The commission's earlier decision was "based on sound judgment regarding fairness and equity to all citizens in the unincorporated county," Bradley said.

Deputy County Attorney Gavin Anderson said the county will appeal to the Utah Supreme Court within the next week or so.

On Wednesday 3rd District Judge Homer F. Wilkinson granted the incorporation proponents' motion for an extraordinary writ and ordered the county to hold an election on the incorporation before Jan. 7. The county also will seek a stay on the ruling ordering it to hold the election by that date.

Proponents of The Cottonwoods incorporation effort hoped the strength of Wilkinson's arguments would dissuade the county from appealing the decision.

"Evidently it wasn't," said Barry Topham, a member of the executive committee of Neighbors for The Cottonwoods. "We think it is an unfortunate thing to just prolong this. We feel the law is on our side and the right also. The county commission form of government is very un-American because it's not representative and they've taken a very un-American action in trying to prevent us from voting on this."

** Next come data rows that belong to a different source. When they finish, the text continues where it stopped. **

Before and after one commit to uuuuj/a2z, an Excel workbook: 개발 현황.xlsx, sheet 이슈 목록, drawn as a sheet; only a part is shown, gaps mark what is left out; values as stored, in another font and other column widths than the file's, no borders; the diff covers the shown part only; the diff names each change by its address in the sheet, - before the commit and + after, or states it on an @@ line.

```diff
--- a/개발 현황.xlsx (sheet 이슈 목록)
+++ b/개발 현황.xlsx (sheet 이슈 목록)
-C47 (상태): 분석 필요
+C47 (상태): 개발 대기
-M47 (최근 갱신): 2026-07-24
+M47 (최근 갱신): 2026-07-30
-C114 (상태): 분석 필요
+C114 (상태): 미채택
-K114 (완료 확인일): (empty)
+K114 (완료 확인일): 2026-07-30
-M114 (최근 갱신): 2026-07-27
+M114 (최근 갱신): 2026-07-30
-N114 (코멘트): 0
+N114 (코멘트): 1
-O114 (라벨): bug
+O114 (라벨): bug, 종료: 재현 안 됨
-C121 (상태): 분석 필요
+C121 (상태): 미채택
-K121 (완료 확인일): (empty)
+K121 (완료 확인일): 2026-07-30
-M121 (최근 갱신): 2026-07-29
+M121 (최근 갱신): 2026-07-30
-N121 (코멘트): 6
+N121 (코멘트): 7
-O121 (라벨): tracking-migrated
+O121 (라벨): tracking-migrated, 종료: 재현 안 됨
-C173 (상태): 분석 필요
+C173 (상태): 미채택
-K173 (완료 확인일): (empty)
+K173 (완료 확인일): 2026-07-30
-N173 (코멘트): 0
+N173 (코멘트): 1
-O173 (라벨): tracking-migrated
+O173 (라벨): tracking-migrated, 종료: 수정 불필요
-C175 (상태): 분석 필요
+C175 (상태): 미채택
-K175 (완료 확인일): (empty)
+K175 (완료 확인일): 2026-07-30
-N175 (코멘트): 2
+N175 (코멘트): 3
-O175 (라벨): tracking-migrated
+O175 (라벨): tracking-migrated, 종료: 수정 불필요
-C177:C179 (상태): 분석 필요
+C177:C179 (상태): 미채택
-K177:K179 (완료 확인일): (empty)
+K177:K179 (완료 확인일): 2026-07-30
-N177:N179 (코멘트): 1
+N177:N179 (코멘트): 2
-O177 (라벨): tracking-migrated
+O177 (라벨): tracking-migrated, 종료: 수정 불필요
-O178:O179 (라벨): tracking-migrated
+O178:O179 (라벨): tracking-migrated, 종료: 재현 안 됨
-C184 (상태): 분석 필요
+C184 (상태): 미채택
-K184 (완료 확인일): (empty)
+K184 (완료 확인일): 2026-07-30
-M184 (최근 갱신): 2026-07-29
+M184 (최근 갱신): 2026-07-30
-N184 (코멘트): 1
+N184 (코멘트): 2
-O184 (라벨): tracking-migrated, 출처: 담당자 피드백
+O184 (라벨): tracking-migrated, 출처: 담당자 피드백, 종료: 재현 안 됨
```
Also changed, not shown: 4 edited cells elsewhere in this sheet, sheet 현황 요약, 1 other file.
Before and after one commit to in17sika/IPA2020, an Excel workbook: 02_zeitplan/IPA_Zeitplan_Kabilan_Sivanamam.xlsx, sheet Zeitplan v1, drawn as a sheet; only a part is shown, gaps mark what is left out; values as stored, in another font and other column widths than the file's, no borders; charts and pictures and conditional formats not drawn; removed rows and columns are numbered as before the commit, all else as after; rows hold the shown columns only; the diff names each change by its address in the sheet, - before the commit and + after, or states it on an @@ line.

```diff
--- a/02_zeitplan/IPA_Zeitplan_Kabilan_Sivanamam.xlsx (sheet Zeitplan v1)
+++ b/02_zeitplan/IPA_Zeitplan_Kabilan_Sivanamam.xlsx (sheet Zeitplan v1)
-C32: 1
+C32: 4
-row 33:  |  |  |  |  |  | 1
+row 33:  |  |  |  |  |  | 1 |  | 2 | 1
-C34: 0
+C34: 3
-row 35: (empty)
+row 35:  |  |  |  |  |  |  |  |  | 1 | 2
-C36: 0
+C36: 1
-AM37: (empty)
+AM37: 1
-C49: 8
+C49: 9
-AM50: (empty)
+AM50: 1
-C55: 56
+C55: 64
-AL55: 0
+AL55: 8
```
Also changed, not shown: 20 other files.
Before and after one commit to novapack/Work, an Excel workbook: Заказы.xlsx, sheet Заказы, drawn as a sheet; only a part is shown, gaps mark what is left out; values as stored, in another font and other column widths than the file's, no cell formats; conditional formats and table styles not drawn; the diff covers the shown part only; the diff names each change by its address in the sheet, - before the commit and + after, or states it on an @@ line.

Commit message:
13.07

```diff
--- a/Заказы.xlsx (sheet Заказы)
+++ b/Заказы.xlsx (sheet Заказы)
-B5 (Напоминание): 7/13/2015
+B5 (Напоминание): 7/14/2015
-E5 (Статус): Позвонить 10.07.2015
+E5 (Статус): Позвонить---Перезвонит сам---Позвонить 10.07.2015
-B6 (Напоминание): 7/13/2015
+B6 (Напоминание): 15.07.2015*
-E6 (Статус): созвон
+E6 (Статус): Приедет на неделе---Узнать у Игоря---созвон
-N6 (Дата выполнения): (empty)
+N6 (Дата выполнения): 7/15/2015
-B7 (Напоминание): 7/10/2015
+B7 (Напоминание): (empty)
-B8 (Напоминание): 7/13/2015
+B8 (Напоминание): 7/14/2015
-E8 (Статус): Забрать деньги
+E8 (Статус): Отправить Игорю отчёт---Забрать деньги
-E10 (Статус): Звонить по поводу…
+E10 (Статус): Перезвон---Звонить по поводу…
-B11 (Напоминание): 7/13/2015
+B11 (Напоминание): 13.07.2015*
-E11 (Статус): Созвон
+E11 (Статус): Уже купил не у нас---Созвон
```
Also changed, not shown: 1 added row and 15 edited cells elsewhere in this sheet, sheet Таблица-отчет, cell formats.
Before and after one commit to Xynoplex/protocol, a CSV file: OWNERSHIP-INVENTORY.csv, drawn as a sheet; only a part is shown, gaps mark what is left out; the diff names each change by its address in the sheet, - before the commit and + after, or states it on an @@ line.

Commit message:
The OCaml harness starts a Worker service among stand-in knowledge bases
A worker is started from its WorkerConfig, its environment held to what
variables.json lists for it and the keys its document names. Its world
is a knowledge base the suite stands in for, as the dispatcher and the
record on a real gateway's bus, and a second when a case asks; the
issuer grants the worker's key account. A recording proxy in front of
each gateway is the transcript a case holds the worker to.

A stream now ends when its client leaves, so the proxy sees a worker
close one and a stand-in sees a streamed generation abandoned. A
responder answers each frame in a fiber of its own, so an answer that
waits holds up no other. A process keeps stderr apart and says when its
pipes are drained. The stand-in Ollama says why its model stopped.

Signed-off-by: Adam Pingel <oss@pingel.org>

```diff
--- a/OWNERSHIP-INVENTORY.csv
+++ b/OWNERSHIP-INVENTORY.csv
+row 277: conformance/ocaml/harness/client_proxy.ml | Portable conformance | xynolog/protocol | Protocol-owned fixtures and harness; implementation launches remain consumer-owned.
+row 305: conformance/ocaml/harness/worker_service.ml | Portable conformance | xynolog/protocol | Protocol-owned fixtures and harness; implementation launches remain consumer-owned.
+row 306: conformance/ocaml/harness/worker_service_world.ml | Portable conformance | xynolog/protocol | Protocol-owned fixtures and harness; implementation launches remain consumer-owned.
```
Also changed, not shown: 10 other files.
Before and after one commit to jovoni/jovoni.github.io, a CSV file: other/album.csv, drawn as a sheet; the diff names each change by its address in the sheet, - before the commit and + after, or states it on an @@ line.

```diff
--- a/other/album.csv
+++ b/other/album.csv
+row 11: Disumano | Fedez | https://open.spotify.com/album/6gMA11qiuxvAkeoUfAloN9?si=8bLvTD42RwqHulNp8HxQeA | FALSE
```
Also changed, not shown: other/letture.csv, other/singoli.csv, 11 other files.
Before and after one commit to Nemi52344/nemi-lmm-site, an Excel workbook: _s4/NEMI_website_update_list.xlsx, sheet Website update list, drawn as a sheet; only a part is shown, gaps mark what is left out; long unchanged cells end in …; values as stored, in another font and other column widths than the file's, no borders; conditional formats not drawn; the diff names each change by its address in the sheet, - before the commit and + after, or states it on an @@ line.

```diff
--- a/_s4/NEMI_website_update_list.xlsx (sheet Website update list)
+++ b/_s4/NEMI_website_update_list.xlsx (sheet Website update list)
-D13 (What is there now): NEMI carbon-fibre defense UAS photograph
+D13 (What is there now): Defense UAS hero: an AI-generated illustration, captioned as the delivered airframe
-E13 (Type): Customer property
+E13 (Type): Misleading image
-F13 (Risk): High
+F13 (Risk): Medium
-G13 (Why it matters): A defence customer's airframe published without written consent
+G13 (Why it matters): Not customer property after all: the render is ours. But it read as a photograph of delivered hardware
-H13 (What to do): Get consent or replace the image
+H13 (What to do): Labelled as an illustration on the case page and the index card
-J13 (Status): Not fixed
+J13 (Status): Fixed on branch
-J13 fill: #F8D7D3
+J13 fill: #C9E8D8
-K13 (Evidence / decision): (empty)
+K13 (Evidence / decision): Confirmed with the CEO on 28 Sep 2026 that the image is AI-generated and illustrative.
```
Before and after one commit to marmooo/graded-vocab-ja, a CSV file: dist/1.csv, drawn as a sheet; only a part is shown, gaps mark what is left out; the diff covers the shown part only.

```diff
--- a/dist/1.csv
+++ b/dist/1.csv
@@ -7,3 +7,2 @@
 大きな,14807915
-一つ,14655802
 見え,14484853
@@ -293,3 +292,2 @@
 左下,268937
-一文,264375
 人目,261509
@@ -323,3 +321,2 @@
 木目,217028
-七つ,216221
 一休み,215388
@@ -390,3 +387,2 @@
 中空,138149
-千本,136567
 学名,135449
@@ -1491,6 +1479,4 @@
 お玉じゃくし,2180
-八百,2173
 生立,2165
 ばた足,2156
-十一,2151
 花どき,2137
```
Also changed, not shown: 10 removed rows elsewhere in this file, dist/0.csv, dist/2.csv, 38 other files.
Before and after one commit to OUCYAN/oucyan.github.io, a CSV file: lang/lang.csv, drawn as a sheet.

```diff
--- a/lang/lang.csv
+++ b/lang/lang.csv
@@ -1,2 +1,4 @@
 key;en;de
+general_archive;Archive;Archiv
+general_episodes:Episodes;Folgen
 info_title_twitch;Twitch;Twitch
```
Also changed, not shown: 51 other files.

The Cottonwoods would include the area bounded roughly by the Murray-Holladay Road and Casto Lane on the north, Highland Drive on the west and I-215 on the east and south. The proposed city would have 6,800 residents.

It would largely be funded by two commercial enterprises - the Cottonwood Mall and Creekside Plaza.

Back in August, county commissioners were all for the right of self-determination. During a public hearing on the proposal, Commissioner Brent Overson said "we will have a vote. We're not here to determine your destiny, you need to determine it yourself."

Then the county took a look at the numbers.

A feasibility study showed the proposed city would have a revenue surplus of about $1.4 million.

Based on that finding, the commission voted unanimously in September not to schedule a vote on the incorporation proposal, relying on wording in state law that allows it to deny an incorporation request if creation of a new city would be "detrimental" and "contrary to the public interest."

"It's a major inequity to have a small area like that incorporate and include a major retail outlet like the Cottonwood Mall," Bradley said Wednesday. "What that does is take money away from the rest of the county. That would mean that every citizen in the unincorporated county would be sacrificing about a dollar-plus for residents of that city. That's just not fair."

Topham said his group doesn't think the new city would have revenues anywhere near the amount put forth by the county.

"We may be taking some sales-tax dollars the county doesn't want us to take, but the property taxes that are paid by residents out here are so incredibly high compared to the rest of the county that the area is still going to be contributing far more property tax money than we receive back," he said. "We're still going to be a cash cow for the county."